Records drawn from a dataset:
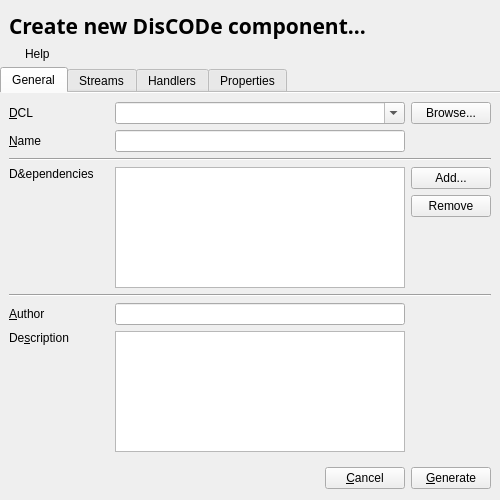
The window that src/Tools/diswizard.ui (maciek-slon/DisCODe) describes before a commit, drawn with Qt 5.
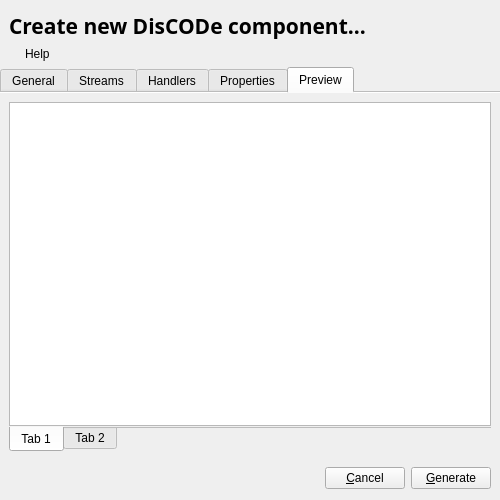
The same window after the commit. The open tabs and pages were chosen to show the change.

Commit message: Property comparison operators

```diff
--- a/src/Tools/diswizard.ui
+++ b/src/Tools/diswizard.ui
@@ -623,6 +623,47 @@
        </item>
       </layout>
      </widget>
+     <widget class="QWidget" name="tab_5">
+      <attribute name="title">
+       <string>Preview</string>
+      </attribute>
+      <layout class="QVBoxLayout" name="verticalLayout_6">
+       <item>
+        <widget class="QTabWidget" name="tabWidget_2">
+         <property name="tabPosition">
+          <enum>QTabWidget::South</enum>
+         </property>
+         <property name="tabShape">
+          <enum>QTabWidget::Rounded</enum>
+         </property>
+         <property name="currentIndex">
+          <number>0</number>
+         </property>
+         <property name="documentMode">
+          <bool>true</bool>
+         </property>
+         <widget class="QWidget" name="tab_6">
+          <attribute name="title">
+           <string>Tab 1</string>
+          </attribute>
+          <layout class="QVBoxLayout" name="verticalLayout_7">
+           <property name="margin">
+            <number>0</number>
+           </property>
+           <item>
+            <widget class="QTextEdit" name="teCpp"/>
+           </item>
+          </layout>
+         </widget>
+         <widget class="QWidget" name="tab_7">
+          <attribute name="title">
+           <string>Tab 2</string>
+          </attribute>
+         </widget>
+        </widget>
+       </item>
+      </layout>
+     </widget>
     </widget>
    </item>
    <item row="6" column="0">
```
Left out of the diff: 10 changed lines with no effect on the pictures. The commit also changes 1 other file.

### Action item
Only the records themselves, retyped exactly, belong in the answer; please leave all images behind.

### Written answer
The window that src/Tools/diswizard.ui (maciek-slon/DisCODe) describes before a commit, drawn with Qt 5.
The same window after the commit. The open tabs and pages were chosen to show the change.

Commit message: Property comparison operators

```diff
--- a/src/Tools/diswizard.ui
+++ b/src/Tools/diswizard.ui
@@ -623,6 +623,47 @@
        </item>
       </layout>
      </widget>
+     <widget class="QWidget" name="tab_5">
+      <attribute name="title">
+       <string>Preview</string>
+      </attribute>
+      <layout class="QVBoxLayout" name="verticalLayout_6">
+       <item>
+        <widget class="QTabWidget" name="tabWidget_2">
+         <property name="tabPosition">
+          <enum>QTabWidget::South</enum>
+         </property>
+         <property name="tabShape">
+          <enum>QTabWidget::Rounded</enum>
+         </property>
+         <property name="currentIndex">
+          <number>0</number>
+         </property>
+         <property name="documentMode">
+          <bool>true</bool>
+         </property>
+         <widget class="QWidget" name="tab_6">
+          <attribute name="title">
+           <string>Tab 1</string>
+          </attribute>
+          <layout class="QVBoxLayout" name="verticalLayout_7">
+           <property name="margin">
+            <number>0</number>
+           </property>
+           <item>
+            <widget class="QTextEdit" name="teCpp"/>
+           </item>
+          </layout>
+         </widget>
+         <widget class="QWidget" name="tab_7">
+          <attribute name="title">
+           <string>Tab 2</string>
+          </attribute>
+         </widget>
+        </widget>
+       </item>
+      </layout>
+     </widget>
     </widget>
    </item>
    <item row="6" column="0">
```
Left out of the diff: 10 changed lines with no effect on the pictures. The commit also changes 1 other file.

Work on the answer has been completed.